Beyond political gridlock, some affinity groups offer economic stagnation, nationally and in New York State.
High in the vampire state's ladder of special interests is the well-meaning environmental community. Many of them, such as Buffalo's Jay Burney, a naturalist and founder of Times Beach Nature Preserve, have worked hard to transform remnants of the city's industrial wasteland into tracts of beauty and wonder.
Nationally, the reach of the nature-loving community has extended well beyond its numbers and deeply into public policy. The Obama administration menaces coal-burning power plants in the Ohio basin, driving up costs for Rust Belt industries struggling for revival.
The administration blocked extraction of hydrocarbons – oil, gas and coal – on federal lands and offshore.

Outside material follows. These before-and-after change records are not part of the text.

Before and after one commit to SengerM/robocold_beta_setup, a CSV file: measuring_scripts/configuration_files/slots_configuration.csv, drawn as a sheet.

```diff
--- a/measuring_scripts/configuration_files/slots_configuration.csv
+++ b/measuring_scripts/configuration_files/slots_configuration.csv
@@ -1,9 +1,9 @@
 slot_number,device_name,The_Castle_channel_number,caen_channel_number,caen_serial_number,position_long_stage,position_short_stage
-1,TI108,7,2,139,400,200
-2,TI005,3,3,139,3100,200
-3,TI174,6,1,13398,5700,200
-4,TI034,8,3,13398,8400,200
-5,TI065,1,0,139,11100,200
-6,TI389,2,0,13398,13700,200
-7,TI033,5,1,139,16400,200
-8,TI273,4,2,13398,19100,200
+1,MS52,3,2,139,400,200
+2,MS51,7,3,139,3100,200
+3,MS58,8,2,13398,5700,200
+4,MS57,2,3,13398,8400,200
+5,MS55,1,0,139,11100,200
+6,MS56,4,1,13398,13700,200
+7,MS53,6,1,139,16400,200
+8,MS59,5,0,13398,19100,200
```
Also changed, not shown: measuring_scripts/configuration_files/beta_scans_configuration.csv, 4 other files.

Most notoriously, Obama delayed the Keystone XL Pipeline, designed to carry Canadian crude to refineries on our Gulf Coast.
The direct loss of American jobs and spin-off is staggering. All this is based on the flimsy premise that if the United States alone turns to green energy, the world's skies will be purified and climate change will be arrested. In his post-election news conference, Obama claimed the United States will lead the world in green energy. Personally, he made only feints in this direction in his first term at Stockholm, then slunk back into the White House.
It is an inconvenient truth that the rest of the world, particularly communist China, is not listening. Nor is Canada. The Asian Basin is burning more polluting hydrocarbons than ever. After Obama's Keystone gambit, Canada turned its eyes across the Pacific. In December, Canada approved the $15 billion takeover of Nexen, owner of oil sands facilities in Alberta, by a Chinese state-run company. Canada and China know global demand for hydrocarbons will grow by 35 percent by 2035 and won't be left out.
Stifling the coal industry? Our coal exports are now triple the levels of a decade ago. So the stuff is being burned worldwide while American industry languishes.
Meanwhile, Gov. Andrew Cuomo's state moratorium on hydrofracking shale for oil and gas is due to expire at the end of this month. More than 1,000 people – a group that no doubt included sincere environmentalists but also extremists who don't need or want paying jobs, and have no idea how an economy runs – demonstrated against this process in Albany in January.
Across the state's southern border, fracking is a $6 billion a year business. In central Pennsylvania, there are so many employed it is hard to get a hotel room.
Burney visited Williston, N.D., where fracking is king. Deeply concerned about collateral damage like permanent groundwater contamination, he said, “I couldn't tell whether it was a boom town or a hell hole.”
A likely hell hole, but so were parts of Bethlehem Steel, Buffalo's Mobil Oil refinery and Carborundum in Niagara Falls. These employers are long gone. And possibly, the notion of constructive trade-offs.